= Task requirements =
Restate all the data exactly, so that each line is the same as before.

(User interface change data)

----

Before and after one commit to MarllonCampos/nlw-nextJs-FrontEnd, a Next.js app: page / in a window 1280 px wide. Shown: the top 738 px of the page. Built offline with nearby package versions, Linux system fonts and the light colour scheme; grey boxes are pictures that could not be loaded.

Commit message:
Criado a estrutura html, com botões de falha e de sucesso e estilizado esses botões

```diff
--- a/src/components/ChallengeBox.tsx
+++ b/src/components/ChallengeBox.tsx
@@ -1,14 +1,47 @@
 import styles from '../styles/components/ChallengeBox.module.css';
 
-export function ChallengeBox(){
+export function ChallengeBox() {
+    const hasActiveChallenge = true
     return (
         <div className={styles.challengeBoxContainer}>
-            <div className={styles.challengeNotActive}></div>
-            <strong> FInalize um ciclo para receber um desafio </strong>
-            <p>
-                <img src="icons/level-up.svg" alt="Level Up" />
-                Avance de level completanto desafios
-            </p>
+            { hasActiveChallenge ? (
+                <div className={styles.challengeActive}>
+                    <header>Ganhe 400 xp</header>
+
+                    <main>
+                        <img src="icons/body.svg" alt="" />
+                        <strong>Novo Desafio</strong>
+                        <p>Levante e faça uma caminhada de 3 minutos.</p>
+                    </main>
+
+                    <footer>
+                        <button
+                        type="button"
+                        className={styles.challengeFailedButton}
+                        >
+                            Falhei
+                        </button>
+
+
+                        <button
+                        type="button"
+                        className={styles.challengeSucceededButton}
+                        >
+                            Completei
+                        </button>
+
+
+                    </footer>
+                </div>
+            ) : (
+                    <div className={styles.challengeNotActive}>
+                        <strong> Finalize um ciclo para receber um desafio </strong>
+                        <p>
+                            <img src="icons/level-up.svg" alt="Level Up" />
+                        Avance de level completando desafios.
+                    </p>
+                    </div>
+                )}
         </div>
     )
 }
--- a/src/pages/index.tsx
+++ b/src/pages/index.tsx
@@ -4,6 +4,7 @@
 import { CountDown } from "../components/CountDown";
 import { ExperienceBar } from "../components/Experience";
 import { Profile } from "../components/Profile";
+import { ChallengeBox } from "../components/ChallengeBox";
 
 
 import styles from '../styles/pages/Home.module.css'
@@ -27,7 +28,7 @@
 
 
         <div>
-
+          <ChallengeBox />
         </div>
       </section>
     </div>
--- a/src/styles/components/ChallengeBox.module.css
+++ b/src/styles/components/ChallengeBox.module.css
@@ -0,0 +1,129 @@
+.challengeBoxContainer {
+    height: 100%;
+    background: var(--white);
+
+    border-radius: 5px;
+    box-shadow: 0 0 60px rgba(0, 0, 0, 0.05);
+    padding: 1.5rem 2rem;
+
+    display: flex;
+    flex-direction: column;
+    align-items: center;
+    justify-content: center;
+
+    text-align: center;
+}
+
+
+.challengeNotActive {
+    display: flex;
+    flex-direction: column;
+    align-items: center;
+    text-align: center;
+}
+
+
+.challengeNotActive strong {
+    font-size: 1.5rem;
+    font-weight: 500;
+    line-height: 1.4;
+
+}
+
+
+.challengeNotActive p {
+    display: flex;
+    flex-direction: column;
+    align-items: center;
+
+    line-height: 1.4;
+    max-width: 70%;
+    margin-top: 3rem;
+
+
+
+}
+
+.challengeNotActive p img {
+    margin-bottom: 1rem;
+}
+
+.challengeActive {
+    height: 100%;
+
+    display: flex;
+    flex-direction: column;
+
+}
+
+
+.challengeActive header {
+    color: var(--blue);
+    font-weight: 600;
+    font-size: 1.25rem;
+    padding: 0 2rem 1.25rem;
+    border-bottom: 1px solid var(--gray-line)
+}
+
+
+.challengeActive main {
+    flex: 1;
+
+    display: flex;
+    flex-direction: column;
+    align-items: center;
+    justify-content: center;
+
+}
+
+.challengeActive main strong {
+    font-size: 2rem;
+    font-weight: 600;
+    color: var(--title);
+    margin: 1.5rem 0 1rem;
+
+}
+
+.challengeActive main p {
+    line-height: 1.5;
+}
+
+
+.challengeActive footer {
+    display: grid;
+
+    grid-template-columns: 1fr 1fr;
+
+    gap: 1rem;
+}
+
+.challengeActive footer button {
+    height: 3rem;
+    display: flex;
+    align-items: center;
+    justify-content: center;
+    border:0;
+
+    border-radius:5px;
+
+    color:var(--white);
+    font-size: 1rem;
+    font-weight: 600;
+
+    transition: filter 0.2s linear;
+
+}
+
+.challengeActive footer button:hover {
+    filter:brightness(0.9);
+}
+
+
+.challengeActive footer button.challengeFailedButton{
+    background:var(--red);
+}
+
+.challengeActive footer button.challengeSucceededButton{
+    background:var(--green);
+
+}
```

----

= Task output =
Before and after one commit to MarllonCampos/nlw-nextJs-FrontEnd, a Next.js app: page / in a window 1280 px wide. Shown: the top 738 px of the page. Built offline with nearby package versions, Linux system fonts and the light colour scheme; grey boxes are pictures that could not be loaded.

Commit message:
Criado a estrutura html, com botões de falha e de sucesso e estilizado esses botões

```diff
--- a/src/components/ChallengeBox.tsx
+++ b/src/components/ChallengeBox.tsx
@@ -1,14 +1,47 @@
 import styles from '../styles/components/ChallengeBox.module.css';
 
-export function ChallengeBox(){
+export function ChallengeBox() {
+    const hasActiveChallenge = true
     return (
         <div className={styles.challengeBoxContainer}>
-            <div className={styles.challengeNotActive}></div>
-            <strong> FInalize um ciclo para receber um desafio </strong>
-            <p>
-                <img src="icons/level-up.svg" alt="Level Up" />
-                Avance de level completanto desafios
-            </p>
+            { hasActiveChallenge ? (
+                <div className={styles.challengeActive}>
+                    <header>Ganhe 400 xp</header>
+
+                    <main>
+                        <img src="icons/body.svg" alt="" />
+                        <strong>Novo Desafio</strong>
+                        <p>Levante e faça uma caminhada de 3 minutos.</p>
+                    </main>
+
+                    <footer>
+                        <button
+                        type="button"
+                        className={styles.challengeFailedButton}
+                        >
+                            Falhei
+                        </button>
+
+
+                        <button
+                        type="button"
+                        className={styles.challengeSucceededButton}
+                        >
+                            Completei
+                        </button>
+
+
+                    </footer>
+                </div>
+            ) : (
+                    <div className={styles.challengeNotActive}>
+                        <strong> Finalize um ciclo para receber um desafio </strong>
+                        <p>
+                            <img src="icons/level-up.svg" alt="Level Up" />
+                        Avance de level completando desafios.
+                    </p>
+                    </div>
+                )}
         </div>
     )
 }
--- a/src/pages/index.tsx
+++ b/src/pages/index.tsx
@@ -4,6 +4,7 @@
 import { CountDown } from "../components/CountDown";
 import { ExperienceBar } from "../components/Experience";
 import { Profile } from "../components/Profile";
+import { ChallengeBox } from "../components/ChallengeBox";
 
 
 import styles from '../styles/pages/Home.module.css'
@@ -27,7 +28,7 @@
 
 
         <div>
-
+          <ChallengeBox />
         </div>
       </section>
     </div>
--- a/src/styles/components/ChallengeBox.module.css
+++ b/src/styles/components/ChallengeBox.module.css
@@ -0,0 +1,129 @@
+.challengeBoxContainer {
+    height: 100%;
+    background: var(--white);
+
+    border-radius: 5px;
+    box-shadow: 0 0 60px rgba(0, 0, 0, 0.05);
+    padding: 1.5rem 2rem;
+
+    display: flex;
+    flex-direction: column;
+    align-items: center;
+    justify-content: center;
+
+    text-align: center;
+}
+
+
+.challengeNotActive {
+    display: flex;
+    flex-direction: column;
+    align-items: center;
+    text-align: center;
+}
+
+
+.challengeNotActive strong {
+    font-size: 1.5rem;
+    font-weight: 500;
+    line-height: 1.4;
+
+}
+
+
+.challengeNotActive p {
+    display: flex;
+    flex-direction: column;
+    align-items: center;
+
+    line-height: 1.4;
+    max-width: 70%;
+    margin-top: 3rem;
+
+
+
+}
+
+.challengeNotActive p img {
+    margin-bottom: 1rem;
+}
+
+.challengeActive {
+    height: 100%;
+
+    display: flex;
+    flex-direction: column;
+
+}
+
+
+.challengeActive header {
+    color: var(--blue);
+    font-weight: 600;
+    font-size: 1.25rem;
+    padding: 0 2rem 1.25rem;
+    border-bottom: 1px solid var(--gray-line)
+}
+
+
+.challengeActive main {
+    flex: 1;
+
+    display: flex;
+    flex-direction: column;
+    align-items: center;
+    justify-content: center;
+
+}
+
+.challengeActive main strong {
+    font-size: 2rem;
+    font-weight: 600;
+    color: var(--title);
+    margin: 1.5rem 0 1rem;
+
+}
+
+.challengeActive main p {
+    line-height: 1.5;
+}
+
+
+.challengeActive footer {
+    display: grid;
+
+    grid-template-columns: 1fr 1fr;
+
+    gap: 1rem;
+}
+
+.challengeActive footer button {
+    height: 3rem;
+    display: flex;
+    align-items: center;
+    justify-content: center;
+    border:0;
+
+    border-radius:5px;
+
+    color:var(--white);
+    font-size: 1rem;
+    font-weight: 600;
+
+    transition: filter 0.2s linear;
+
+}
+
+.challengeActive footer button:hover {
+    filter:brightness(0.9);
+}
+
+
+.challengeActive footer button.challengeFailedButton{
+    background:var(--red);
+}
+
+.challengeActive footer button.challengeSucceededButton{
+    background:var(--green);
+
+}
```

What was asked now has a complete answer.